# [GOAL OF THE EXERCISE]
Copy out each line of the data that includes the string "editDoctorProfile".

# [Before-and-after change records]
/---
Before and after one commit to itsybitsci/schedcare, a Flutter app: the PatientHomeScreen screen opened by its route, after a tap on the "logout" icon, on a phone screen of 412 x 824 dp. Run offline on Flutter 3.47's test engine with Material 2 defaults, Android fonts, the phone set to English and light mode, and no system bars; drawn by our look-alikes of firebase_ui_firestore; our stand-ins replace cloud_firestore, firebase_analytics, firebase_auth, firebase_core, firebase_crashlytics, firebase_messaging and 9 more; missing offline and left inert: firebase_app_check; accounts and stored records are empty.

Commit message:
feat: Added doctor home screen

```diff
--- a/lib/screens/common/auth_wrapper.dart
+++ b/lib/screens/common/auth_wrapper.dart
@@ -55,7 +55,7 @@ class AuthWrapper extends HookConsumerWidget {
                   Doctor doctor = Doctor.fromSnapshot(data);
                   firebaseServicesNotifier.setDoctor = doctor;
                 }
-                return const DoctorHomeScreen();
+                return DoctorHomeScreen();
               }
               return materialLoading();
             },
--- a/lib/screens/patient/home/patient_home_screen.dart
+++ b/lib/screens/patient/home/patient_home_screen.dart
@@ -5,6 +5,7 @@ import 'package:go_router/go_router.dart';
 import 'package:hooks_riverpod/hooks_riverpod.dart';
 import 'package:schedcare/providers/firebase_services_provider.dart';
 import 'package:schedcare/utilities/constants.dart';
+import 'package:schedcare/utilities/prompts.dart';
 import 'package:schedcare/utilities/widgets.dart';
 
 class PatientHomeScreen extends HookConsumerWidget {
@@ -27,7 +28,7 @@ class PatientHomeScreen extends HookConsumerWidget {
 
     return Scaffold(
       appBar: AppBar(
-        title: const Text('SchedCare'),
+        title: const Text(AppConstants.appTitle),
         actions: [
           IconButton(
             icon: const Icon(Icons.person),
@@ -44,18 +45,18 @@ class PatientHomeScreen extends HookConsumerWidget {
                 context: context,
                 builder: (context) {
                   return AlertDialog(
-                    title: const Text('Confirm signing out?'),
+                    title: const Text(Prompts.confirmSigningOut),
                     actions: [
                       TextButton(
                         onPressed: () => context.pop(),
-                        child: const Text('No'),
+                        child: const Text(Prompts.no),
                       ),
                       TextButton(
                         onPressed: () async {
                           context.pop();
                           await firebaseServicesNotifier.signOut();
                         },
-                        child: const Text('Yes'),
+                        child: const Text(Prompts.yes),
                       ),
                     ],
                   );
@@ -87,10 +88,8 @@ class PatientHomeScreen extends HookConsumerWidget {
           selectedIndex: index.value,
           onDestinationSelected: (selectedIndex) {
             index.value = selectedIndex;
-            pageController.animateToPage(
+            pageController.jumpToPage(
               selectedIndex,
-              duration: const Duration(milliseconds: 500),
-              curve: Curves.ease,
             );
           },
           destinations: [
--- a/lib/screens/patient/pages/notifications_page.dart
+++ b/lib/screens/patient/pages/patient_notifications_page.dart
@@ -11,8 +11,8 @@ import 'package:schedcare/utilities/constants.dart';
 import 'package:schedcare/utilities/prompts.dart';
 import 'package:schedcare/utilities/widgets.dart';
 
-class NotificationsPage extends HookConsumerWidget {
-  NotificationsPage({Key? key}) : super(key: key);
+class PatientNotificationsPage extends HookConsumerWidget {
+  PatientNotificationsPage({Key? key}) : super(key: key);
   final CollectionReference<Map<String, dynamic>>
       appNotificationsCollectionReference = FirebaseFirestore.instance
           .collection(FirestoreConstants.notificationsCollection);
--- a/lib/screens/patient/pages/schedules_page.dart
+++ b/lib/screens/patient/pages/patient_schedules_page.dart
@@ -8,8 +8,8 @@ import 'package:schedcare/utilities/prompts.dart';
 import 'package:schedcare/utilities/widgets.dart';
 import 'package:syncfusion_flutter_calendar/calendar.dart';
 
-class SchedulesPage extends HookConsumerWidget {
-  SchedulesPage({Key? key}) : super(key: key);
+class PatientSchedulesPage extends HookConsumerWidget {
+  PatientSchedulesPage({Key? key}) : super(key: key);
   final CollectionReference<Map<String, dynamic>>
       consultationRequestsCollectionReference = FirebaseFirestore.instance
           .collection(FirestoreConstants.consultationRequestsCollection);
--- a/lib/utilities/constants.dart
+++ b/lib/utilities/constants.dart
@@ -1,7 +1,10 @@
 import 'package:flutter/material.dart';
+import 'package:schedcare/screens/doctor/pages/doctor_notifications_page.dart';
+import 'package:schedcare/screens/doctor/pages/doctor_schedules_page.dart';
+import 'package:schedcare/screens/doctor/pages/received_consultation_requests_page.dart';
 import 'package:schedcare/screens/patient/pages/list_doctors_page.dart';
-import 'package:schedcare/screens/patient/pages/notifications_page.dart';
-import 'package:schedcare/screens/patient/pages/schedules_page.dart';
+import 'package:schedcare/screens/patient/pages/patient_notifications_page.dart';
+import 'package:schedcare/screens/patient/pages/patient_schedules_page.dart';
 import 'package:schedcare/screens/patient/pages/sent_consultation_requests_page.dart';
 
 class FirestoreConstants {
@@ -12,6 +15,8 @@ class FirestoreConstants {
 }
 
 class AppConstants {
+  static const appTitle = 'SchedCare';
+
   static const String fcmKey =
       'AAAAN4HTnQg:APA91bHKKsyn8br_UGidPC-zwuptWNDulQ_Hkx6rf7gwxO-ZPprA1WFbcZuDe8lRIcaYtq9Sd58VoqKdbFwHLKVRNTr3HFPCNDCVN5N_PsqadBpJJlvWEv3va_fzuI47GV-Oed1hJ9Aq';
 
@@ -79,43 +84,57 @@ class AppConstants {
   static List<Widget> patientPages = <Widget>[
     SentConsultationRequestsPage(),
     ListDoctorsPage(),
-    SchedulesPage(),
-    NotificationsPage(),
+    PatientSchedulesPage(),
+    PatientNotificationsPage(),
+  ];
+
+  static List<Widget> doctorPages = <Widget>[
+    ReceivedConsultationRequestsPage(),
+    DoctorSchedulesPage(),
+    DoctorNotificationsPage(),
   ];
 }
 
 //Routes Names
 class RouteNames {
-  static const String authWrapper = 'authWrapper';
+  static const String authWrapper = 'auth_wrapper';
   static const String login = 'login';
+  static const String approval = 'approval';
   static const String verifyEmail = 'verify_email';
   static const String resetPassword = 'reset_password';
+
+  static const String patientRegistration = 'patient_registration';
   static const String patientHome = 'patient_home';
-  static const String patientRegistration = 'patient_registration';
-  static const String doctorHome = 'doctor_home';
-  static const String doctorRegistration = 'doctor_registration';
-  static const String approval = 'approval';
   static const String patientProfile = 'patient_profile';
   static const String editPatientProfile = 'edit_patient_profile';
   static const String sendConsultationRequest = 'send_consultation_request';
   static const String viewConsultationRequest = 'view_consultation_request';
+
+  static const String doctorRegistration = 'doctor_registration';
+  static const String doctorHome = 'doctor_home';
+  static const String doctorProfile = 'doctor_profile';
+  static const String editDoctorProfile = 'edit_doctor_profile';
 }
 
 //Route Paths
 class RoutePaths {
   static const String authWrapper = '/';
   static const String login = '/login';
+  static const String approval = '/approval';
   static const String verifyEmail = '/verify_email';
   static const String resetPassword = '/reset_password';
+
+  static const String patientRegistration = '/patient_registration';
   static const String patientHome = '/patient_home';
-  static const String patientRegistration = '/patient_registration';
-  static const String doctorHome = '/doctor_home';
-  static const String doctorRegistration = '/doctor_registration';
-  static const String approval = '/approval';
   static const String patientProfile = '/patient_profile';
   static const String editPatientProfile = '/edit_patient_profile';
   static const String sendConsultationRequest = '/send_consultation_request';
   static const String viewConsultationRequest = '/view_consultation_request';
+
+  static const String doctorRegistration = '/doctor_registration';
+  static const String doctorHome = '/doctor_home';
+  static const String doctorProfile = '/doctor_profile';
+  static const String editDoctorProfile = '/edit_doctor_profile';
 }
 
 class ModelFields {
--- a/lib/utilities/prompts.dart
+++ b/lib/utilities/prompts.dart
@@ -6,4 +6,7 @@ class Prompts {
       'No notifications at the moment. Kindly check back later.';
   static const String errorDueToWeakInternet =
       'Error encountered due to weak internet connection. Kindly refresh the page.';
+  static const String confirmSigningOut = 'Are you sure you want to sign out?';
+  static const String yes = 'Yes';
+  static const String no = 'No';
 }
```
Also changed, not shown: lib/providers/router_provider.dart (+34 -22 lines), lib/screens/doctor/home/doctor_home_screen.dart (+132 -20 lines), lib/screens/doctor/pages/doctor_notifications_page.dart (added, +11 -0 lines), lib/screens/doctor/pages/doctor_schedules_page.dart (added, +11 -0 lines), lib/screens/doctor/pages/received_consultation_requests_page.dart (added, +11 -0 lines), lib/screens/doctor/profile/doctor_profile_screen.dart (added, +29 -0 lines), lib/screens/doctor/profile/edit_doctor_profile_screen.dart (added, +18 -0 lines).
\---
# [ANSWER TO THE EXERCISE]
+  static const String editDoctorProfile = 'edit_doctor_profile';
+  static const String editDoctorProfile = '/edit_doctor_profile';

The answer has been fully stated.